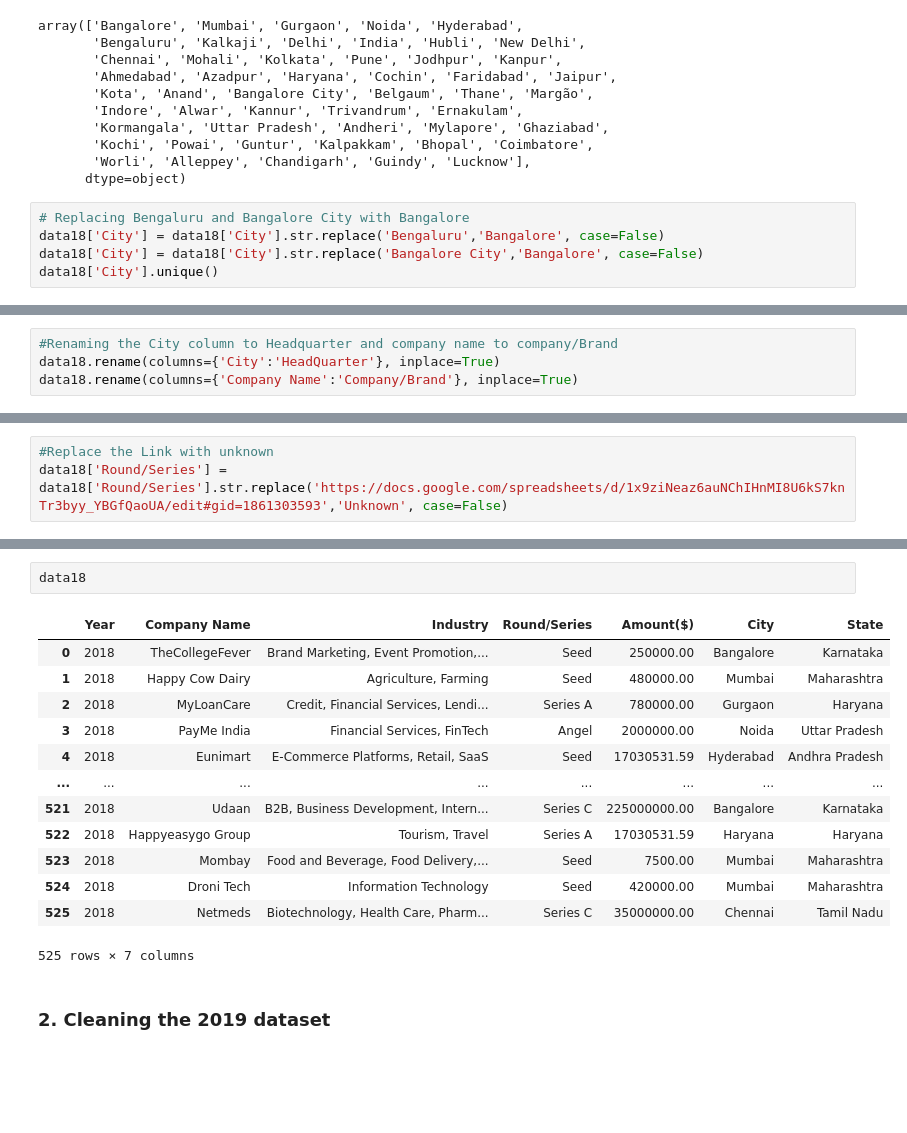
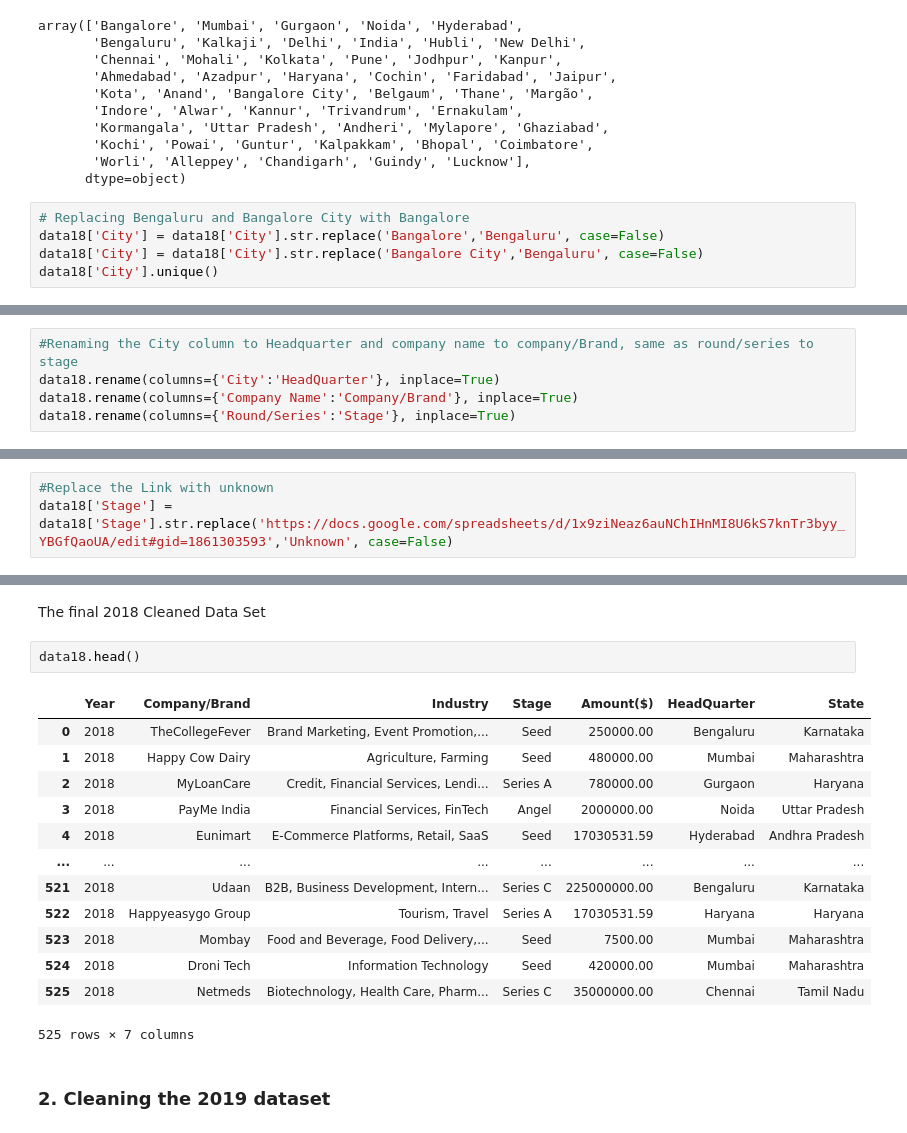
Before and after one commit to MarthaK-Coder/AZUBI-AFRICA--LP1-Sprint, a Jupyter notebook: ProjectNotebook.ipynb, the cells around one changed output, grey strips where cells are left out. Drawn from its saved outputs; the diff is of its cells as text; blank space fills up the shorter version.

```diff
--- a/ProjectNotebook.ipynb
+++ b/ProjectNotebook.ipynb
@@ -429,7 +429,7 @@ array(['Bangalore', 'Mumbai', 'Gurgaon', 'Noida', 'Hyderabad',
       dtype=object)
 # %%
 # Replacing Bengaluru and Bangalore City with Bangalore
-data18['City'] = data18['City'].str.replace('Bengaluru','Bangalore', case=False)
-data18['City'] = data18['City'].str.replace('Bangalore City','Bangalore', case=False)
+data18['City'] = data18['City'].str.replace('Bangalore','Bengaluru', case=False)
+data18['City'] = data18['City'].str.replace('Bangalore City','Bengaluru', case=False)
 data18['City'].unique()
 # %% [output]
@@ -443,9 +443,10 @@ array(['Bangalore', 'Mumbai', 'Gurgaon', 'Noida', 'Hyderabad', 'Kalkaji',
        'Kalpakkam', 'Bhopal', 'Coimbatore', 'Worli', 'Alleppey',
        'Chandigarh', 'Guindy', 'Lucknow'], dtype=object)
 # %%
-#Renaming the City column to Headquarter and company name to company/Brand
+#Renaming the City column to Headquarter and company name to company/Brand, same as round/series to stage
 data18.rename(columns={'City':'HeadQuarter'}, inplace=True)
 data18.rename(columns={'Company Name':'Company/Brand'}, inplace=True)
+data18.rename(columns={'Round/Series':'Stage'}, inplace=True)
 # %%
 data18
 # %% [output]
@@ -486,4 +477,4 @@ Name: count, dtype: int64
 # %%
 #Replace the Link with unknown
-data18['Round/Series'] = data18['Round/Series'].str.replace('https://docs.google.com/spreadsheets/d/1x9ziNeaz6auNChIHnMI8U6kS7knTr3byy_YBGfQaoUA/edit#gid=1861303593','Unknown', case=False)
+data18['Stage'] = data18['Stage'].str.replace('https://docs.google.com/spreadsheets/d/1x9ziNeaz6auNChIHnMI8U6kS7knTr3byy_YBGfQaoUA/edit#gid=1861303593','Unknown', case=False)
 # %%
@@ -495,17 +486,19 @@ array(['Seed', 'Series A', 'Angel', 'Series B', 'Pre-Seed',
        'Series E', 'Corporate Round', 'Undisclosed', 'Unknown',
        'Series D', 'Secondary Market', 'Post-IPO Equity',
        'Non-equity Assistance', 'Funding Round'], dtype=object)
+# %% [markdown]
+The final 2018 Cleaned Data Set
 # %%
-data18
+data18.head()
 # %% [output]
-|  | Year | Company Name | Industry | Round/Series | Amount($) | City | State |
-| 0 | 2018 | TheCollegeFever | Brand Marketing, Event Promotion,... | Seed | 250000.00 | Bangalore | Karnataka |
+|  | Year | Company/Brand | Industry | Stage | Amount($) | HeadQuarter | State |
+| 0 | 2018 | TheCollegeFever | Brand Marketing, Event Promotion,... | Seed | 250000.00 | Bengaluru | Karnataka |
 | 1 | 2018 | Happy Cow Dairy | Agriculture, Farming | Seed | 480000.00 | Mumbai | Maharashtra |
 | 2 | 2018 | MyLoanCare | Credit, Financial Services, Lendi... | Series A | 780000.00 | Gurgaon | Haryana |
 | 3 | 2018 | PayMe India | Financial Services, FinTech | Angel | 2000000.00 | Noida | Uttar Pradesh |
 | 4 | 2018 | Eunimart | E-Commerce Platforms, Retail, SaaS | Seed | 17030531.59 | Hyderabad | Andhra Pradesh |
 | ... | ... | ... | ... | ... | ... | ... | ... |
-| 521 | 2018 | Udaan | B2B, Business Development, Intern... | Series C | 225000000.00 | Bangalore | Karnataka |
+| 521 | 2018 | Udaan | B2B, Business Development, Intern... | Series C | 225000000.00 | Bengaluru | Karnataka |
 | 522 | 2018 | Happyeasygo Group | Tourism, Travel | Series A | 17030531.59 | Haryana | Haryana |
 | 523 | 2018 | Mombay | Food and Beverage, Food Delivery,... | Seed | 7500.00 | Mumbai | Maharashtra |
 | 524 | 2018 | Droni Tech | Information Technology | Seed | 420000.00 | Mumbai | Maharashtra |
```
Also changed, not shown: parts of 10 cells of this notebook.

What to do:
Every line above that holds the string "Seed" should be copied out.

Exercise answer:
@@ -495,17 +486,19 @@ array(['Seed', 'Series A', 'Angel', 'Series B', 'Pre-Seed',
-| 0 | 2018 | TheCollegeFever | Brand Marketing, Event Promotion,... | Seed | 250000.00 | Bangalore | Karnataka |
+| 0 | 2018 | TheCollegeFever | Brand Marketing, Event Promotion,... | Seed | 250000.00 | Bengaluru | Karnataka |
 | 1 | 2018 | Happy Cow Dairy | Agriculture, Farming | Seed | 480000.00 | Mumbai | Maharashtra |
 | 4 | 2018 | Eunimart | E-Commerce Platforms, Retail, SaaS | Seed | 17030531.59 | Hyderabad | Andhra Pradesh |
 | 523 | 2018 | Mombay | Food and Beverage, Food Delivery,... | Seed | 7500.00 | Mumbai | Maharashtra |
 | 524 | 2018 | Droni Tech | Information Technology | Seed | 420000.00 | Mumbai | Maharashtra |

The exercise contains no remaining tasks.